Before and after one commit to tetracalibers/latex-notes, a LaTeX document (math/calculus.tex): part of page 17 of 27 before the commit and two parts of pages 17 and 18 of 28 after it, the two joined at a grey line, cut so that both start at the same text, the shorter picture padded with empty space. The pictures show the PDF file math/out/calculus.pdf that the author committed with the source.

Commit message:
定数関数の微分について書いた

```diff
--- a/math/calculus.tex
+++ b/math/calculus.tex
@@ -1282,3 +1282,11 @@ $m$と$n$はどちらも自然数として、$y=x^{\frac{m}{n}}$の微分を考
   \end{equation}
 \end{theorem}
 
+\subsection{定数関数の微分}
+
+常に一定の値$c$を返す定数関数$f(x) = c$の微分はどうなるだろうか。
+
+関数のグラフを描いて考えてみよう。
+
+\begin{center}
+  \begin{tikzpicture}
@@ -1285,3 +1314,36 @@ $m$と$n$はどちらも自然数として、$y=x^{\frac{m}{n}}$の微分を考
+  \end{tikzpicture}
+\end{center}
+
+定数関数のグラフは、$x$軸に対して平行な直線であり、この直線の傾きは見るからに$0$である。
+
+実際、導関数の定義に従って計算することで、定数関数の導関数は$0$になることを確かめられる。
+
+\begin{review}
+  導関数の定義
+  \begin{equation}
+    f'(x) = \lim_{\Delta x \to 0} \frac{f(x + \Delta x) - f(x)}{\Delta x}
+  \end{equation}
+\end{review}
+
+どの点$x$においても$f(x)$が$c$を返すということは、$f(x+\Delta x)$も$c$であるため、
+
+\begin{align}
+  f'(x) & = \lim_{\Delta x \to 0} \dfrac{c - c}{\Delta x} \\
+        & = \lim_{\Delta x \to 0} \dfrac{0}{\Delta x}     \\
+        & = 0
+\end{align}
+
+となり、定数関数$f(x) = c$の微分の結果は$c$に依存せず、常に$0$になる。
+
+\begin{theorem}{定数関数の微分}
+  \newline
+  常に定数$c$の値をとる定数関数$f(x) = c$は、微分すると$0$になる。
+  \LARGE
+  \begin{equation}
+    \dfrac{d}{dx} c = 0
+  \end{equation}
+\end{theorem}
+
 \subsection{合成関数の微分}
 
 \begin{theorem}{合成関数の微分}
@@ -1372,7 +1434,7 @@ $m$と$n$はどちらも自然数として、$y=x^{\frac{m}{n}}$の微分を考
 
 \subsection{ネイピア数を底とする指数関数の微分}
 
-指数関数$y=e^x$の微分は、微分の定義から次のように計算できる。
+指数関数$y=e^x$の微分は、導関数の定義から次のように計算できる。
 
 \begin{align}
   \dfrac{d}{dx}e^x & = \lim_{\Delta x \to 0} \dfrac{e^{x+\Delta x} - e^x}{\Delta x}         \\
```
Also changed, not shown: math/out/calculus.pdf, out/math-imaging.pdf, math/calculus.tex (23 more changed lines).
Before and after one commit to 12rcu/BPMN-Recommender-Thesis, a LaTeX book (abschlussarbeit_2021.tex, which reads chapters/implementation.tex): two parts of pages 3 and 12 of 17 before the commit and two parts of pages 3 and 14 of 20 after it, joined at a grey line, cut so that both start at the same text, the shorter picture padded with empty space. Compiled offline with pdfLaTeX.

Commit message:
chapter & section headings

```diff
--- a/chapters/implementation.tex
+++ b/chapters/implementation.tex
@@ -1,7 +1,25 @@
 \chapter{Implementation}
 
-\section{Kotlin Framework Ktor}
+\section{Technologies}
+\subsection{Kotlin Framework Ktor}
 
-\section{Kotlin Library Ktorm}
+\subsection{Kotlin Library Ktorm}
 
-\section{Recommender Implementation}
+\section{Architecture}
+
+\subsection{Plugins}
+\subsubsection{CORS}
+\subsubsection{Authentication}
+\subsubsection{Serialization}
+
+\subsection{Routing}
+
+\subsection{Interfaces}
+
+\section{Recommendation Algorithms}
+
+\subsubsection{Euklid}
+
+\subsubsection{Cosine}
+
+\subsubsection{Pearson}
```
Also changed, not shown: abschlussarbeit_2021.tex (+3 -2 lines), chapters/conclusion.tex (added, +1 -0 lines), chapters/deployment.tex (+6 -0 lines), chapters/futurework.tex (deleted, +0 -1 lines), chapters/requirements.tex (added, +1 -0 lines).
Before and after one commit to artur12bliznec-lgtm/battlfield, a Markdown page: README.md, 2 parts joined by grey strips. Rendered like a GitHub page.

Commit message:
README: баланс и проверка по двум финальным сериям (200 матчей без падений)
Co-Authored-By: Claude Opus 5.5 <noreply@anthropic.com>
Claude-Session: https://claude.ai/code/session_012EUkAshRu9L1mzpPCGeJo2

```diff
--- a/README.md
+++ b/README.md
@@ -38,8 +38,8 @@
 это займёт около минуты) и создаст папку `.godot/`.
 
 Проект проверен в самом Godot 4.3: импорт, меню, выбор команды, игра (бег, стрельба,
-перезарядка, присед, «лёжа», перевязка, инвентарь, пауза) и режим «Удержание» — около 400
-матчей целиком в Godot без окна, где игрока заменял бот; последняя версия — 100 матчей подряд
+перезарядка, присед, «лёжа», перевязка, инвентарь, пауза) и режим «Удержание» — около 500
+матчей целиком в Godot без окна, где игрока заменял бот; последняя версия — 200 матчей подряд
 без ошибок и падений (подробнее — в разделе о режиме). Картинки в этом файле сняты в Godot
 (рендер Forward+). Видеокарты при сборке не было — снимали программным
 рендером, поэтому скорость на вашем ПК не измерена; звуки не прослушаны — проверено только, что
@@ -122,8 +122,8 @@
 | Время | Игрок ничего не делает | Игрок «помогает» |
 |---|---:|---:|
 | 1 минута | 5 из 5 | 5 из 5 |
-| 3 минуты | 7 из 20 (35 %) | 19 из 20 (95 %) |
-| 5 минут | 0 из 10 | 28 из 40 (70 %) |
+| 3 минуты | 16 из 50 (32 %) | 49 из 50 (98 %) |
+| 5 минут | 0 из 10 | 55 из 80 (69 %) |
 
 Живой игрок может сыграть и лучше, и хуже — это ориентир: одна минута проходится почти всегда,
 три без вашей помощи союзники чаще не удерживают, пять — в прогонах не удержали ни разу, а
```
━━━━━━━━
- **Problem**:
What is needed is each line of the entries that contains the word "Delta".

- **Answer for the task**:
+    f'(x) = \lim_{\Delta x \to 0} \frac{f(x + \Delta x) - f(x)}{\Delta x}
+どの点$x$においても$f(x)$が$c$を返すということは、$f(x+\Delta x)$も$c$であるため、
+  f'(x) & = \lim_{\Delta x \to 0} \dfrac{c - c}{\Delta x} \\
+        & = \lim_{\Delta x \to 0} \dfrac{0}{\Delta x}     \\
   \dfrac{d}{dx}e^x & = \lim_{\Delta x \to 0} \dfrac{e^{x+\Delta x} - e^x}{\Delta x}         \\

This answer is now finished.